- Preparing Your Machine to Work with Strings
- Working with Strings
- Initializing Strings
- Comparing Strings
- Concatenating Strings
- Finding the String Length
- Comparing and Concatenating Strings in the Sample Application
- Creating Strings from Characters
- Using Escape Characters
- Using Literal Strings
- Accessing the String's Characters
- Finding a Substring within a String
- Extracting Part of the String
- Splitting a String
- Joining a String
- Uppercasing and Lowercasing
- Formatting Strings
- Finishing the Sample Application
- Representing Objects as Strings
- Allocating Strings with StringBuilder
Extracting Part of the String

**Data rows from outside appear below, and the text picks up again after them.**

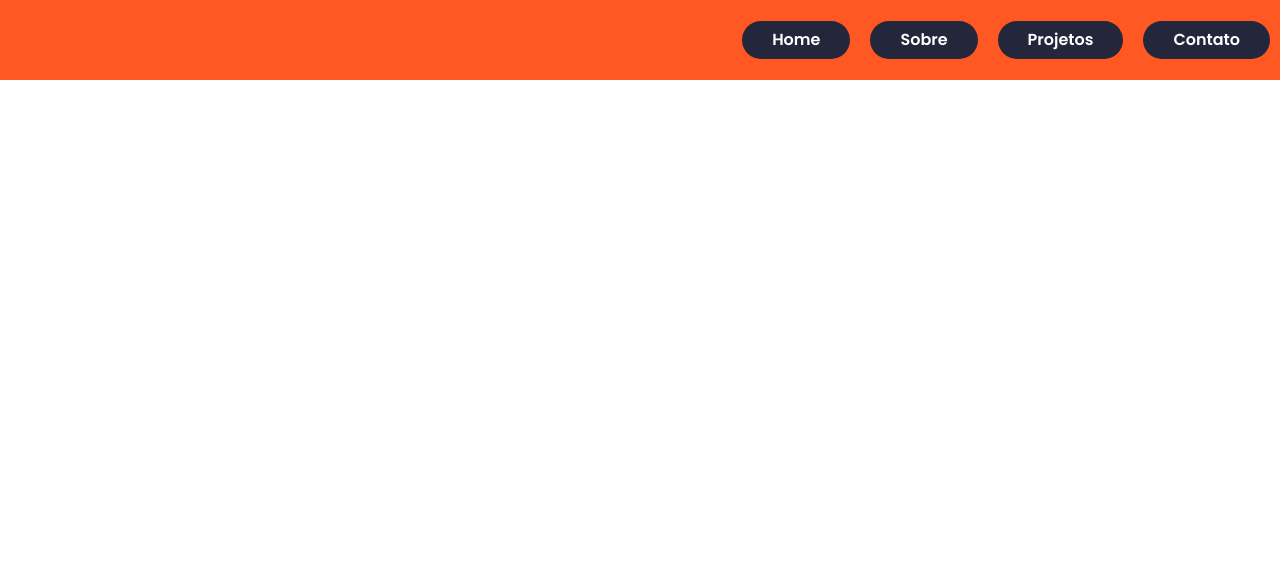
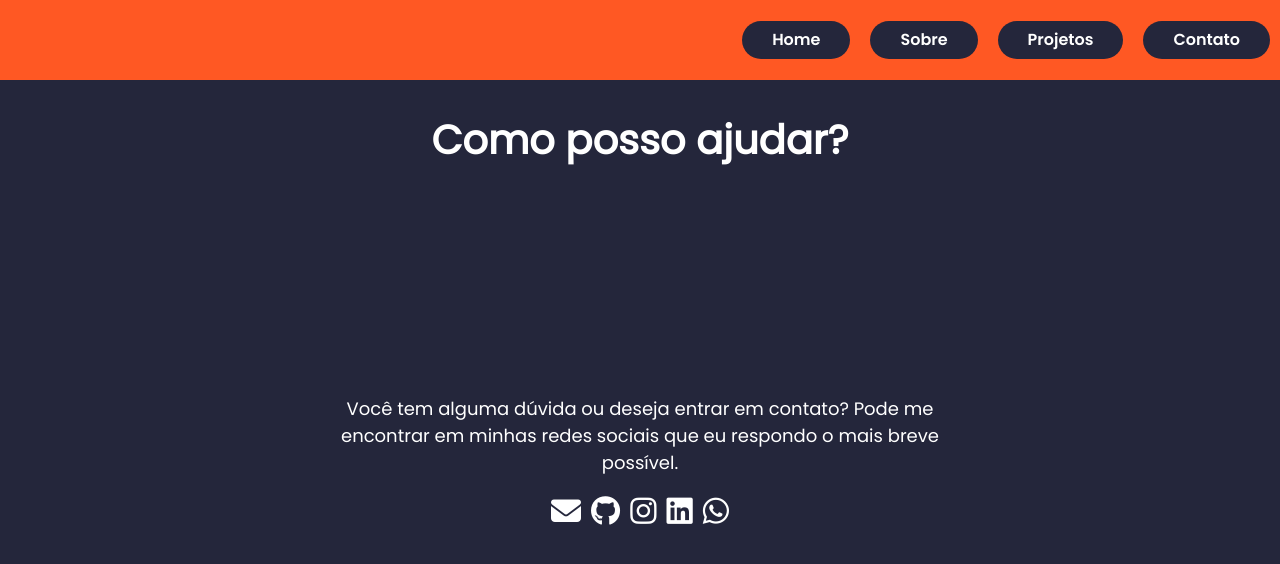
Before and after one commit to thosijulio/thosijulio.github.io, a React (Create React App) app: page /contact in a window 1280 px wide. Shown: the top 564 px of the page. Built offline with nearby package versions, Linux system fonts and the light colour scheme; a web font is replaced by a local one.

Commit message:
feat - finalizacao tela de contato

```diff
--- a/src/App.js
+++ b/src/App.js
@@ -2,6 +2,7 @@ import { Route, Routes } from 'react-router-dom';
 import Home from './pages/Home';
 import About from './pages/About';
 import Projects from './pages/Projects';
+import Contact from './pages/Contact';
 import Header from './components/Header';
 
 function App() {
@@ -10,6 +11,7 @@ function App() {
       <Header />
       <Routes>
         <Route path="/about" element={<About />} />
+        <Route path="/contact" element={<Contact />} />
         <Route path="/projects" element={<Projects />} />
         <Route path="/" element={<Home />} />
       </Routes>
--- /dev/null
+++ b/src/pages/Contact.css
@@ -0,0 +1,52 @@
+.contact-section {
+  align-items: flex-start;
+  background-color: #24263B;
+  color: #FFF;
+  display: flex;
+  flex-wrap: wrap;
+  height: 90vh;
+  justify-content: center;
+  padding: 30px 0;
+  text-align: center;
+}
+
+.contact-main-text {
+  font-size: 40px;
+  font-weight: 600;
+  width: 100vw;
+}
+
+.contact-role {
+  width: 50vw;
+}
+
+.role-text {
+  font-size: 18px;
+}
+
+.role-social-links {
+  padding: 15px;
+}
+
+.role-social-links > i {
+  font-size: 30px;
+  padding: 5px;
+}
+
+@media screen and (max-width: 600px) {
+  .contact-role {
+    width: 80%;
+  }
+
+  .contact-main-text {
+    font-size: 25px;
+  }
+
+  .role-text {
+    font-size: 12px;
+  }
+
+  .role-social-links > i {
+    font-size: 15px;
+  }
+}
--- /dev/null
+++ b/src/pages/Contact.js
@@ -0,0 +1,29 @@
+import './Contact.css';
+
+function Contact() {
+  return (
+    <section className="contact-section">
+      <div className="contact-main-text">
+        <span>
+          {" "}
+          Como posso ajudar?
+        </span>
+      </div>
+      <div className="contact-role">
+        <div className="role-text">
+          Você tem alguma dúvida ou deseja entrar em contato?
+          Pode me encontrar em minhas redes sociais que eu respondo o mais breve possível.
+        </div>
+        <div className="role-social-links">
+          <i class="fa-solid fa-envelope" />
+          <i class="fa-brands fa-github" />
+          <i class="fa-brands fa-instagram" />
+          <i class="fa-brands fa-linkedin" />
+          <i class="fa-brands fa-whatsapp" />
+        </div>
+      </div>
+    </section>
+  )
+}
+
+export default Contact;
```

If you read the section titled "Finding a Substring within a String" you know that developers often want to find the index of a certain character within the string, then place a portion of the string up to that character into a separate variable. Suppose you have a path to a string like "C:\Dir1\SubDir2\SubDir3\MyFile.txt." What if you wanted to extract the filename minus its extension and put that into a separate variable? First you would find the index of the last occurrence of the backslash character, then you could find the index of the ".txt" segment. Once you had those two indices, you could tell the system to give you the characters that are within them.
To extract part of a string based on indices:
Using a string variable type string segment = str.Substring(index1,len); where segment is a variable to store the substring, str is the original string, index1 is the zero-based starting position of the substring that you want to extract, and len is the number of characters you wish to extract (Figure 4.46).
Figure 4.46 The Substring function can be used to extract a segment of the string. You simply specify the starting index and the number of characters and the function builds another string from that portion of the original string.
In the example code you see that sometimes to get the number of characters you wish to extract you obtain the index for the character before the first character of the substring, then the index for the character after the end of the substring, and then you use the formula: lastindex - firstindex - 1 to get the number of characters.
One other variation of the Substring function lets you type string segment = str.Substring(index1); without specifying the length for the substring. This variation assumes the substring will be all the characters starting at index1 (Figure 4.47).
Figure 4.47 If you specify only a starting index, Substring gives you a string from the index until the end of the original string.